40" x 50" oil on canvas 1951
Los Angeles County Museum of Art
"Mullican, like many other artists of his generation, was consumed with the question of how spirituality could be effectively represented in art. He had been stationed with the Army in Guam when atomic bombs landed on Hiroshima and Nagasaki, and, with thousands of other American soldiers in the Pacific, he was sent to occupy Japan immediately after.
Faced with the unprecedented potential for nuclear annihilation, and soon given the emerging truth about the Holocaust in Europe, matters of life's sanctity were pressing in the years following the war. Creativity itself held profound intrinsic value — and in a measure unmatched in American culture before. History had brought the world to the brink. Artists, many of them returned from the battlefields, reasonably surmised that a reconsideration of prehistory might provide a platform from which to start over."

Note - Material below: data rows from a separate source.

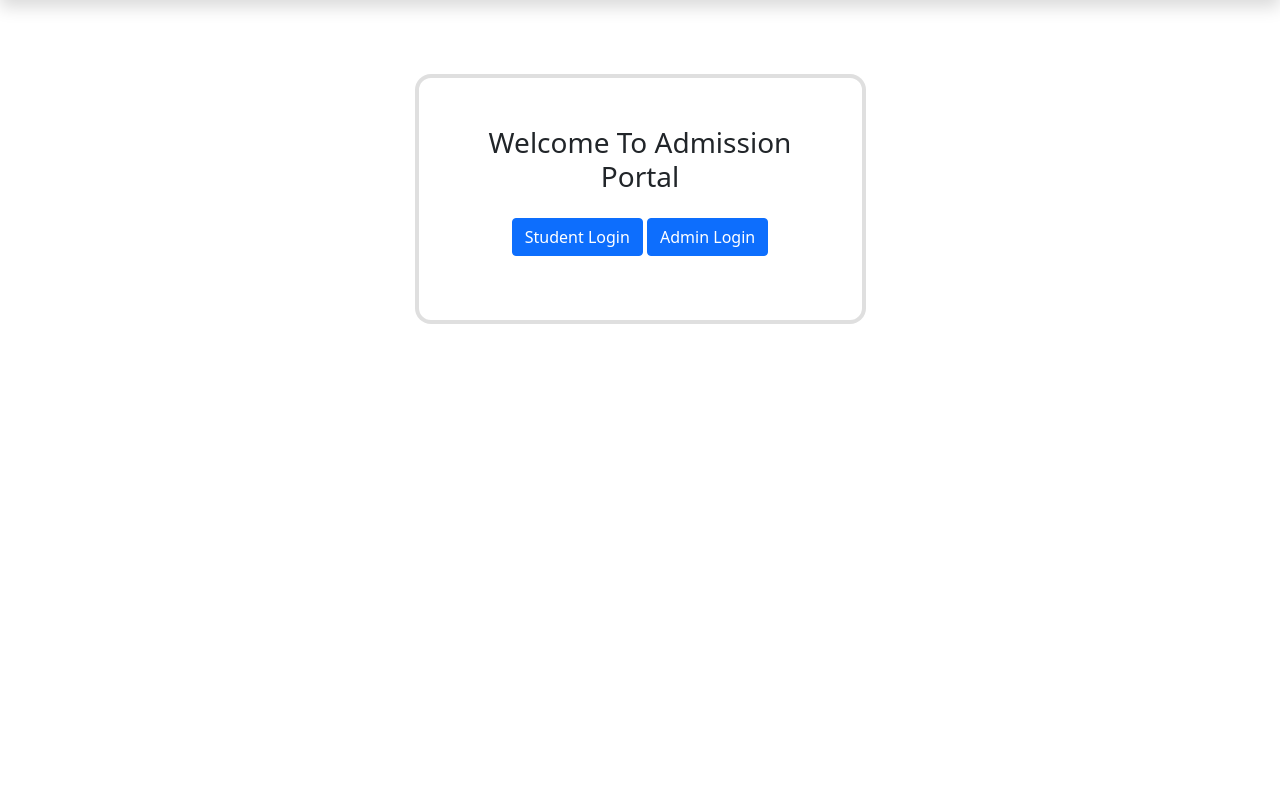
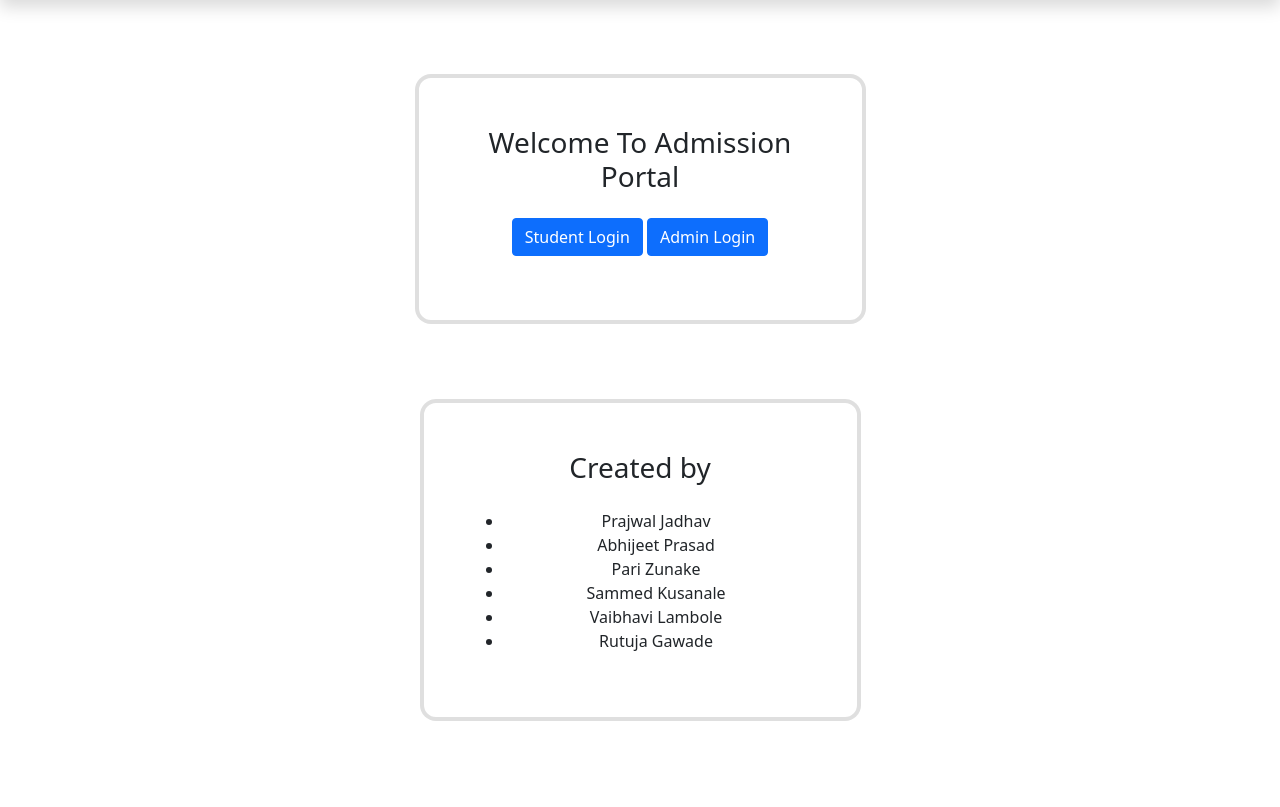
Before and after one commit to v8ify/Admission-Portal, a PHP site: page /home.php in a window 1280 px wide. Shown: the part 109-916 px from the top of the page. Before the commit the page ends 433 px from the top, so only its background shows below. Run offline with PHP 8.4, Linux system fonts and the light colour scheme.

Commit message:
changed styling

```diff
--- a/admin_login.php
+++ b/admin_login.php
@@ -14,7 +14,7 @@
 
  <?php include("navbar_template.php") ?>
 
-<section class="vh-100" style="background-color: #508bfc;">
+<section class="vh-100">
   <div class="container py-5 h-100">
     <div class="row d-flex justify-content-center align-items-center h-100">
       <div class="col-12 col-md-8 col-lg-6 col-xl-5">
--- a/home.php
+++ b/home.php
@@ -30,6 +30,31 @@
     </div>
 </div>
 
+<div class="container py-5 h-50">
+    <div class="row d-flex justify-content-center align-items-center  h-100">
+        <div class="col-12 col-md-8 col-lg-6 col-xl-5">
+            <div class="card shadow-2-strong border-4" style="border-radius: 1rem;">
+                <div class="card-body p-5 text-center">
+
+                <h3 class="mb-4">Created by</h3>
+
+                <ul>
+                    <li>Prajwal Jadhav</li>
+                    <li>Abhijeet Prasad</li>
+                    <li>Pari Zunake </li>
+                    <li>Sammed Kusanale</li>
+                    <li>Vaibhavi Lambole</li>
+                    <li>Rutuja Gawade</li>
+
+                </ul>
+
+                </form>
+                </div>
+            </div>
+        </div>
+    </div>
+</div>
+
 
 
 <div class="row d-flex justify-content-center align-items-center h-100">
--- a/student_login.php
+++ b/student_login.php
@@ -23,7 +23,7 @@
                         <h3 class="mb-5">Sign in</h3>
 
                         <div class="form-outline mb-4">
-                        <input type="text" id="prn" name="PRN" class="form-control form-control-lg" placeholder="PRN" />
+                        <input type="text" id="prn" name="PRN" class="form-control form-control-lg" placeholder="College PRN" />
 
                         </div>
 
```
Also changed, not shown: display.php (+34 -1 lines), search_student_record.php (+17 -3 lines), 2 other files.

- Christopher Knight, LA Times
I studied with Lee Mullican at UCLA. As the years have progressed it has become evident within my own work how Mullican's deep spirituality and profound humanism provided glimpses of an artistic path to follow. Lee Mullican cherished each living organism. His first hand knowledge of humanity's propensity for destruction set him on a path to create artworks that spoke not just of his own personal psychology. Instead, Mullican throughout his career grappled with the problem of creating art that limns our place in a larger universe.
This is a must see exhibition.
42" x 14" oil on canvas 1955
Collection of Betye Monell Burton © Estate of Lee Mullican
More on Mullican:
Postwar Painter Seeks the Spiritual, LA Times
Lee Mullican in the LA Weekly
Lee Mullican in Artdaily